Tucson Voices: Debra Simmons
Debra Simmons says the most important lesson to be learned is that public officials could use more security.
“We’ve been really depressed, wondering who got killed and how they made it out,” Simmons said. “We’ve been talking to our neighbors…we’ve all been real sad about it.”
The 56-year-old housewife says she voted for Giffords because she agrees with the congresswoman’s views on immigration.
Simmons is originally from Wisconsin and moved to Tucson 20 years ago. She says this isn’t the first time she has experienced gun violence since she moved to Arizona. Six years ago, her grandson’s 17-year-old friend was killed in a drive-by shooting while he stood at a bus stop on his way home from school.
“[Gun laws] should be less lenient,” she said. “Just because this is the wild west doesn’t mean people have to carry around guns.”
Simmons has been watching the continuous coverage of the shooting to try to make sense of what happened.
“I don’t know who [the shooter] was after…if he was after Giffords or the judge,” she said. “I keep watching to see why it happened.”
She said she was especially nervous when President Obama visited Tucson for the memorial because she feared that he might be the target of another shooting.
Still, Simmons does not believe that open political discussion is dangerous, especially since she says she does not know the motivation behind the shooting.
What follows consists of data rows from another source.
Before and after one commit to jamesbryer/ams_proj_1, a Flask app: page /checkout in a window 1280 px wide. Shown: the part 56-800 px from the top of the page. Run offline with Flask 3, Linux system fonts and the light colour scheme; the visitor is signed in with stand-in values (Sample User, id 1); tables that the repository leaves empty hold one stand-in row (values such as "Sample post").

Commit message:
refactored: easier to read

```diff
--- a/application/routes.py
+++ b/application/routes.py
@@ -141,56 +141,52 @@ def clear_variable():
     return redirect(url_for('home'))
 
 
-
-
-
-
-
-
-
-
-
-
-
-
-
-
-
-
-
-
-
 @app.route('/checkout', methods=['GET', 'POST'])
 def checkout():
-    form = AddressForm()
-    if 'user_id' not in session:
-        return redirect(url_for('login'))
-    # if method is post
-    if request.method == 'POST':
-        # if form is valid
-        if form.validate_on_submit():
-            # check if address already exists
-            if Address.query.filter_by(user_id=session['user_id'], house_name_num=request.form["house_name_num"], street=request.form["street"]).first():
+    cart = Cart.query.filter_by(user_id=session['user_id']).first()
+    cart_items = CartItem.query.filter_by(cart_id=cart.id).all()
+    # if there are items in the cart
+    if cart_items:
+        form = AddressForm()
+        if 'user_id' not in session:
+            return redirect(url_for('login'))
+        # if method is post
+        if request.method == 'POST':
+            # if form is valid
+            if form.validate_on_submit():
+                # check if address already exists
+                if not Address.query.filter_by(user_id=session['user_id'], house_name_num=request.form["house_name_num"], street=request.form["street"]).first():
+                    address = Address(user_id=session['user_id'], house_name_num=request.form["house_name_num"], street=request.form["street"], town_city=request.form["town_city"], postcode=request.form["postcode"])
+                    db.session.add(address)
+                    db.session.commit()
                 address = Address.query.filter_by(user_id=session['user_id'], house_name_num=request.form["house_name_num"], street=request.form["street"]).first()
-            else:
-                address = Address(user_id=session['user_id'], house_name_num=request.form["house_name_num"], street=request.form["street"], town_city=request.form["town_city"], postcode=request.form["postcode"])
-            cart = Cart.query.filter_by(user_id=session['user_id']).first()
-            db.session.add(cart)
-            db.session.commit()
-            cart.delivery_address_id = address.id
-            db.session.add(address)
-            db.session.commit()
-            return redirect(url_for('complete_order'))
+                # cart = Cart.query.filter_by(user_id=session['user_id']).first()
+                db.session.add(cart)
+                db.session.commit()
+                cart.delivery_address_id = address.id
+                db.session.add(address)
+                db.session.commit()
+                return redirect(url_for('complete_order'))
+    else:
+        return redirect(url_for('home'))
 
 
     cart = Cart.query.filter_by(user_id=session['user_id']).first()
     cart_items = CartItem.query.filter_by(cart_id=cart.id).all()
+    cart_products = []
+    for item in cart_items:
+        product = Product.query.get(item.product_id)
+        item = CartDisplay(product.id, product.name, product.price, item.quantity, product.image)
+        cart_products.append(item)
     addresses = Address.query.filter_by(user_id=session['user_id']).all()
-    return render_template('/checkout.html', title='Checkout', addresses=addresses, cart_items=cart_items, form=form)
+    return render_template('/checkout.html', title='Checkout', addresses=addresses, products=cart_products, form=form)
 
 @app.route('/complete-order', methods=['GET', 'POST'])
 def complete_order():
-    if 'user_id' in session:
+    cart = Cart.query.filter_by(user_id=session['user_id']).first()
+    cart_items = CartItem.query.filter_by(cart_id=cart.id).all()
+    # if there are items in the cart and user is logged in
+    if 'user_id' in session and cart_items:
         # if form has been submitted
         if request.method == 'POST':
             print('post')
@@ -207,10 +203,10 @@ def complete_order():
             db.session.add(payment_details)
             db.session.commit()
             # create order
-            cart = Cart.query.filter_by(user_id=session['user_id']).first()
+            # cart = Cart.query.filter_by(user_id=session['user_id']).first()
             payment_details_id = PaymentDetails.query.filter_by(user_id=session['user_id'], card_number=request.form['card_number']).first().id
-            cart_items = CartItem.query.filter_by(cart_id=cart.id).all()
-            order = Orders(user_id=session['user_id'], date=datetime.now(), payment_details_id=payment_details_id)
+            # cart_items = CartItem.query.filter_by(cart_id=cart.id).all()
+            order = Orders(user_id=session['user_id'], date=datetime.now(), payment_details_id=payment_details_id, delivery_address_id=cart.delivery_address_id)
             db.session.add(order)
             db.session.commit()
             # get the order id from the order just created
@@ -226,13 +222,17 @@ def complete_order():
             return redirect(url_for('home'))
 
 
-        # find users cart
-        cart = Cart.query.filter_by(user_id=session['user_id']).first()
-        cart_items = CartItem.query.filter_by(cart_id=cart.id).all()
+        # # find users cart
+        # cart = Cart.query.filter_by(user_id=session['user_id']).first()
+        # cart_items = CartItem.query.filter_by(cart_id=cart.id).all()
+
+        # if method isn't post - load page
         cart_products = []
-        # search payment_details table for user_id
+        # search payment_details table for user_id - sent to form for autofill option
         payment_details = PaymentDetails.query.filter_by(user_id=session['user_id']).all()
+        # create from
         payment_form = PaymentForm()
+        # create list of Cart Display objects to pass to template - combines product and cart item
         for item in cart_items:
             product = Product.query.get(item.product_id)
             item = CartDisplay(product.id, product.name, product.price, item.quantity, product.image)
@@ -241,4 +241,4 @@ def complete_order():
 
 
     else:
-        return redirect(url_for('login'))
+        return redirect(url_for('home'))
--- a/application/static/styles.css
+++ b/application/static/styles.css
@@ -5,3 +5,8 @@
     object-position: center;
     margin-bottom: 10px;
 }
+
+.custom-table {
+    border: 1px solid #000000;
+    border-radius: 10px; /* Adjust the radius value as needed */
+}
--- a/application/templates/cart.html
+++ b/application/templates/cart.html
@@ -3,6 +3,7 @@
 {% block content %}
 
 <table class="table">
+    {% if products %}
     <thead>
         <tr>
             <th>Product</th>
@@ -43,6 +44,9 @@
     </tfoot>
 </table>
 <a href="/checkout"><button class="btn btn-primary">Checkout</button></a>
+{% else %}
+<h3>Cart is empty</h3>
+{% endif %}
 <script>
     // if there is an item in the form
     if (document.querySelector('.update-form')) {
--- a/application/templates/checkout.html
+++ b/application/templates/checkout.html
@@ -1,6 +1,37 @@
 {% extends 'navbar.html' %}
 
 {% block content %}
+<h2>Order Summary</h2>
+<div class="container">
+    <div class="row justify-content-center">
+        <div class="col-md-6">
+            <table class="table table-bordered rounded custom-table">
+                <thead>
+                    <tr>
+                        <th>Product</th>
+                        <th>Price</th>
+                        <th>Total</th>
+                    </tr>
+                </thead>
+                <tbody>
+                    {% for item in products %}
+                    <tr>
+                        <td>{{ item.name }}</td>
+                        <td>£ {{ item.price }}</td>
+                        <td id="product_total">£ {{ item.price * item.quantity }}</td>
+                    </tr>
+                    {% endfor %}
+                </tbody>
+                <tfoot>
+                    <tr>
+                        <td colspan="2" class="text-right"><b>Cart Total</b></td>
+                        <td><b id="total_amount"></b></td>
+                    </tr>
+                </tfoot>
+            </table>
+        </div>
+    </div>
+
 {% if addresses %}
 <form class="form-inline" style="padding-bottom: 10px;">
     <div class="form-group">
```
But she says the real problem is that public officials do not have enough security.
“Everyone in office should have more security,” she said. “And I really hope they get some after this.”